It is not “all in your head” or “just that time of the month.” Endometriosis is a physical condition with real and possibly chronic or debilitating symptoms. Because the pain of endometriosis often occurs or worsens around a woman’s period, many people, or worse, doctors may ignore this as “just cramps.” A confirmed diagnosis of endometriosis may come as a relief to women who thought—or were told—their suffering was normal. The ease with which these symptoms are often ignored or misdiagnosed points to a larger issue of women’s pain being dismissed.
Endometriosis and the Reproductive System
Endometriosis is a condition where tissue similar to the lining of the uterus grows outside the uterus, primarily affecting the female reproductive system, including the uterus, fallopian tubes and ovaries.
During the menstrual cycle, the uterus prepares to host a fertilized egg. If this doesn’t occur and there is no pregnancy, during the period, or menstruation, the lining of the uterus (endometrium) is shed as blood and tissue.1
Because endometriosis growths are tissue similar to the uterine lining, it continues this swell and bleed cycle. Since this occurs outside the uterus, the shed tissue can then become trapped in the body which causes pain, irritation and other problems.
Endometriosis is not uncommon, estimated to affect more than 11% of American women between 15 and 44. It is especially common among women in their 30s and 40s.2 The main symptom of endometriosis is pain, though the type of pain can vary.
One common symptom is painful periods, but this shouldn’t be confused with run-of-the-mill cramps (which can also be quite painful). The pain associated with endometriosis is often severe, beginning before and extending through the period and becoming worse over time. Endometriosis can also cause chronic pain in the pelvis or lower back, pain during or after sex, intestinal pain, and painful bowel movements or urination.3
The pain of endometriosis is bad enough, but endometriosis can also make it more difficult to get pregnant.
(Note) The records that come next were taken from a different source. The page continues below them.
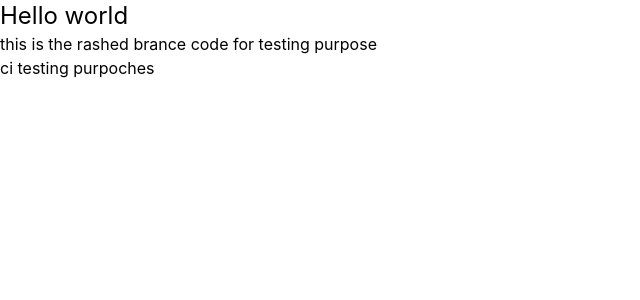
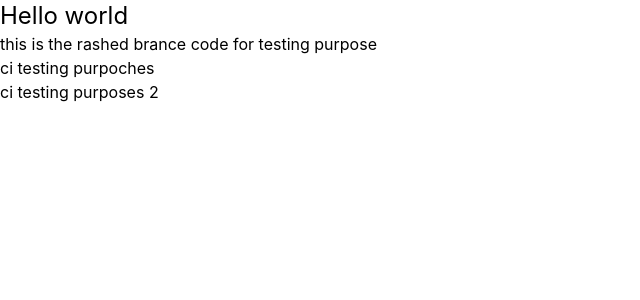
Before and after one commit to CseRashed/consulting-with-ci-cd-pipeline, a React (Vite) app: page / in a window 1280 px wide. Shown: the top 300 px of the page, without its empty margins (0-640 px from the left). Built offline with nearby package versions, Linux system fonts and the light colour scheme.

Commit message:
ci testing purpores 2

```diff
--- a/src/App.jsx
+++ b/src/App.jsx
@@ -10,6 +10,7 @@ function App() {
       <h1 className='text-2xl'>Hello world</h1>
       <h2>this is the rashed brance code for testing purpose</h2>
       <h3>ci testing purpoches</h3>
+      <h3>ci testing purposes 2</h3>
      </div>
 
 
```
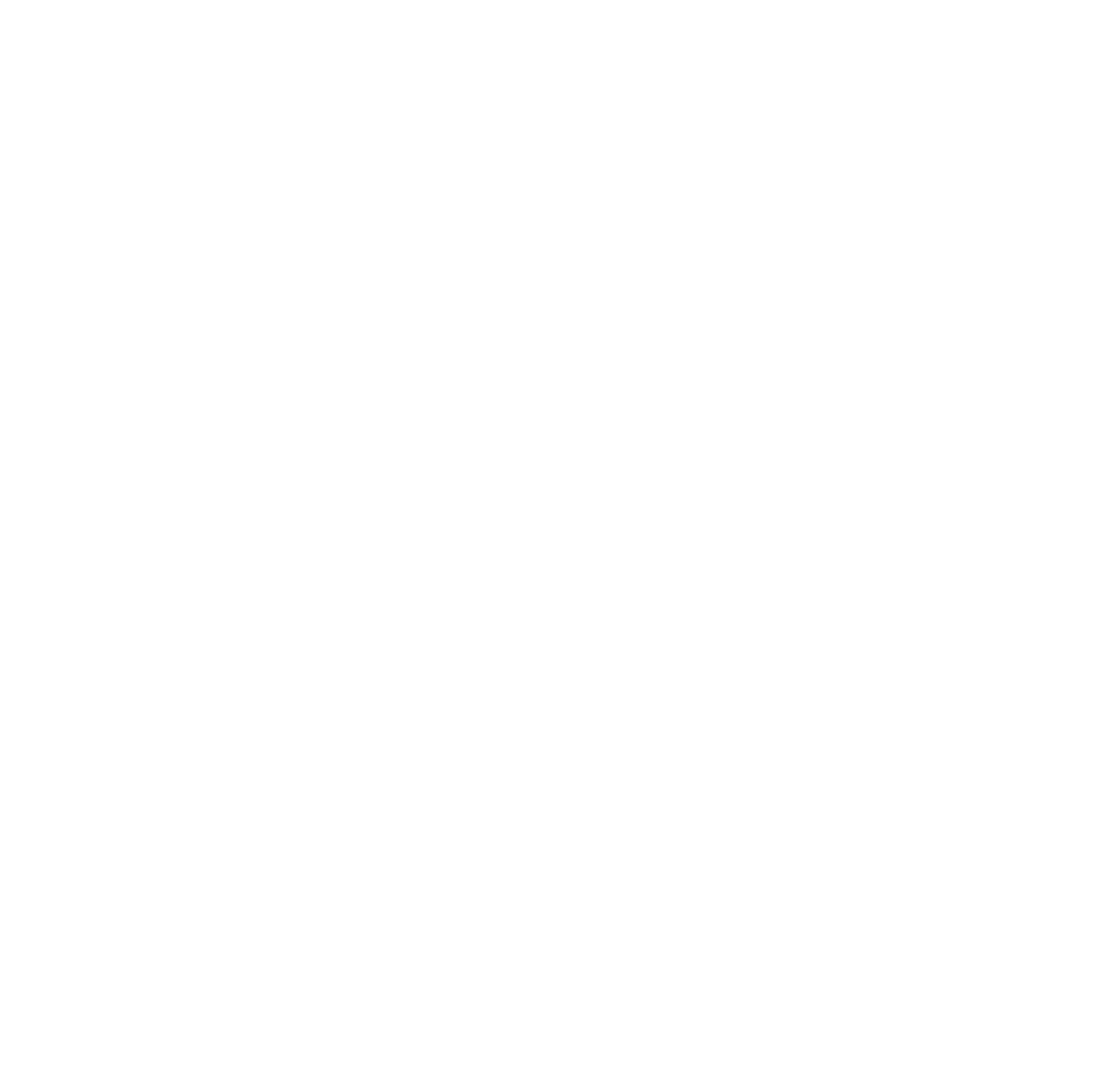
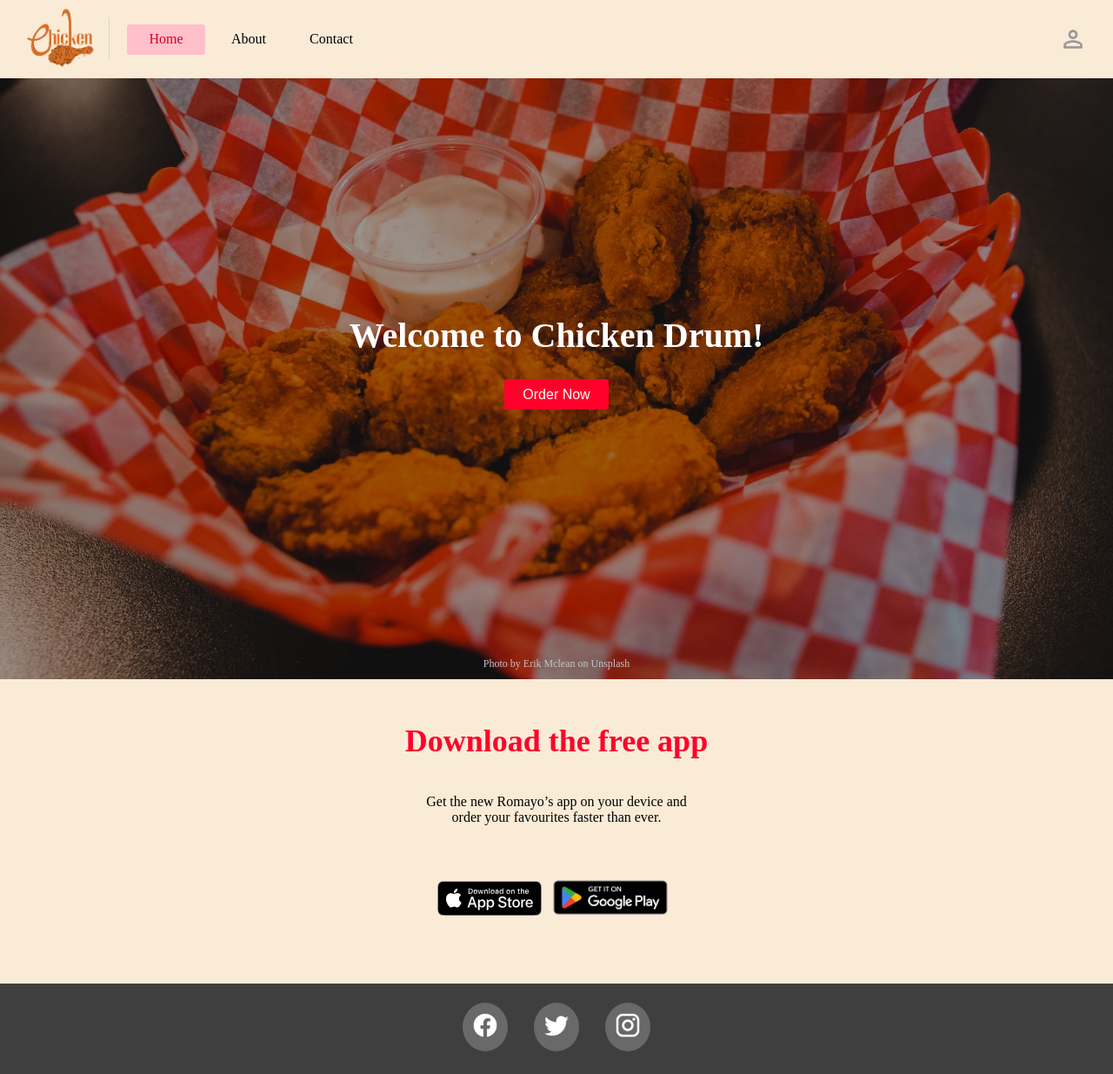
Before and after one commit to nicol29/restaurant-page, a website built with webpack: page dist/index.html in a window 1280 px wide. Shown: the whole page at 87% size. Before the commit the page ends 800 px from the top, so only its background shows below. Built offline with nearby package versions, Linux system fonts and the light colour scheme.

Commit message:
Finish html markup

```diff
--- /dev/null
+++ b/src/style.css
@@ -0,0 +1,179 @@
+body {
+  margin: 0;
+  padding: 0;
+}
+
+#content {
+  background-color: rgb(63, 63, 63);
+}
+
+header {
+  position: fixed;
+  height: 90px;
+  width: 100%;
+  background-color: antiquewhite;
+  display: flex;
+  align-items: center;
+  z-index: 3;
+}
+
+.nav-bar {
+  display: flex;
+}
+
+.nav-content {
+  height: 35px;
+  width: 90px;
+  border-radius: 3px;
+  display: flex;
+  align-items: center;
+  justify-content: center;
+  margin-left: 5px;
+}
+
+.nav-content:first-of-type {
+  background-color: pink;
+  color: rgb(215, 0, 36);
+}
+
+header img:first-of-type {
+  margin-left: 30px;
+  width: 5rem;
+}
+
+header img:last-of-type {
+  width: 2rem;
+  margin-left: auto;
+  margin-right: 30px;
+}
+
+.vertical-bar {
+  height: 50px;
+  border-left: 1px solid rgb(212, 212, 212);
+  margin-left: 15px;
+  margin-right: 15px;
+}
+
+.bg-image img {
+  width: 100%;
+}
+
+.bg-image {
+  position: relative;
+  box-sizing: border-box;
+}
+
+.img-credit {
+  width: 100%;
+  display: flex;
+  justify-content: center;
+  position: absolute;
+  bottom: 10px;
+  font-size: .75rem;
+  color: rgb(197, 197, 197);
+}
+
+.img-credit a {
+  text-decoration: none;
+  color: rgb(197, 197, 197);
+}
+
+.img-filter {
+  width: 100%;
+  height: 100%;
+  position: absolute;
+  bottom: 4px;
+  background-color: rgba(0, 0, 0, 0.401);
+  z-index: 1;
+}
+
+.download-container {
+  background-color: antiquewhite;
+  height: 350px;
+  position: relative;
+  bottom: 4px;
+  display: flex;
+  justify-content: center;
+}
+
+.d-title {
+  font-size: 2.25rem;
+  margin-top: 50px;
+  color: rgb(255, 0, 43);
+}
+
+.download-content {
+  display: flex;
+  flex-direction: column;
+  align-items: center;
+}
+
+.download-content p {
+  width: 60%;
+  text-align: center;
+}
+
+.download-options {
+  margin-top: 30px;
+}
+
+.google-play {
+  height: 58px;
+  position: relative;
+  top: 8px
+}
+
+footer {
+  height: 100px;
+  position: relative;
+  bottom: 4px;
+  background-color: rgb(63, 63, 63);
+  display: flex;
+  justify-content: center;
+  align-items: center;
+}
+
+.socials {
+  display: flex;
+  gap: 30px;
+}
+
+.socials img {
+  width: 2rem;
+}
+
+.socials div {
+  background-color: rgb(105, 105, 105);
+  padding: 10px;
+  border-radius: 100%;
+}
+
+.socials div:hover {
+  cursor: pointer;
+}
+
+.welcome {
+  width: 100%;
+  display: flex;
+  flex-direction: column;
+  align-items: center;
+  position: absolute;
+  bottom: 40%;
+}
+
+.welcome h1 {
+  font-size: 2.5rem;
+  color: white;
+  z-index: 2;
+}
+
+.welcome button {
+  width: 120px;
+  height: 35px;
+  color: white;
+  font-size: 16px;
+  background-color: rgb(255, 0, 43);
+  border: 0;
+  border-radius: 3px;
+  z-index: 2;
+}
```
Also changed, not shown: dist/index.html, src/Download_on_the_App_Store_Badge_US-UK_RGB_blk_092917.svg (added), src/account-outline.png (added), src/chicken-bg-image.jpg (added), src/chicken-logo.png (added), src/facebook.png (added), src/google-play-badge.png (added), src/instagram.png (added), src/twitter.png (added).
Endometriosis growths may prevent eggs from leaving the ovaries.4
Suspicion of endometriosis will often be based on reported symptoms, most likely the location and timing of pain. However, Mayo Clinic reports that “the severity of your pain may not be a reliable indicator of the extent of your condition. You could have mild endometriosis with severe pain, or you could have advanced endometriosis with little or no pain.”5
A pelvic exam or ultrasound may be used to further investigate an endometriosis diagnosis. However, these methods may be limited and indefinite. They will likely only reveal large cysts caused by endometriosis and not identify smaller growths.6
Surgery is the only way to confirm an endometriosis diagnosis. Often a surgeon can do this using a minimally invasive procedure known as laparoscopy. This involves inserting a tiny camera through a small cut in the skin to observe and possibly take samples of the endometriosis growths.7
There is no cure for endometriosis, but there are treatments available to manage the symptoms. Hormones or hormonal birth control may be prescribed to help manage menstruation. Surgery is also an option for severe symptoms or fertility problems.8
Pain and Gender Bias
Endometriosis’ general symptoms, similarity to other conditions and difficult diagnosis highlights the concerns around the well-documented medical bias against women’s pain. From chest pain to reproductive pain to surgery, anecdotal accounts and scientific studies find that healthcare providers are more likely to see women’s pain as an overreaction.
The 2022 KFF Women’s Health Survey found that 38% of women had at least one negative experience with a health care provider. This included 29% percent that reported that their doctor had dismissed their concerns and 15% that said a provider did not believe they were telling the truth.9
Whether a heart attack misdiagnosed as heart burn or endometriosis dismissed as PMS, this bias has led to delayed care, unnecessary suffering and sometimes missed diagnoses altogether for a variety of conditions. It’s important to listen to your body and find a doctor who will listen to you. Advocate for yourself, bringing in others for support if needed, and get the treatment and care you need.10
1 Office on Women’s Health, “Your menstrual cycle”
2 Office on Women’s Health, “Endometriosis”
3 Office on Women’s Health, “Endometriosis”
4 Mayo Clinic, “Endometriosis – Symptoms & causes”
5 Mayo Clinic, “Endometriosis – Symptoms & causes”
6 Mayo Clinic, “Endometriosis – Diagnosis & treatment”
7 MedlinePlus, “Endometriosis”
8 Office on Women’s Health, “Endometriosis”
9 KFF, “Women’s Experiences with Provider Communication and Interactions in Health Care Settings: Findings from the 2022 KFF Women’s Health Survey”
10 The Washington Post, “From heart disease to IUDs: How doctors dismiss women’s pain”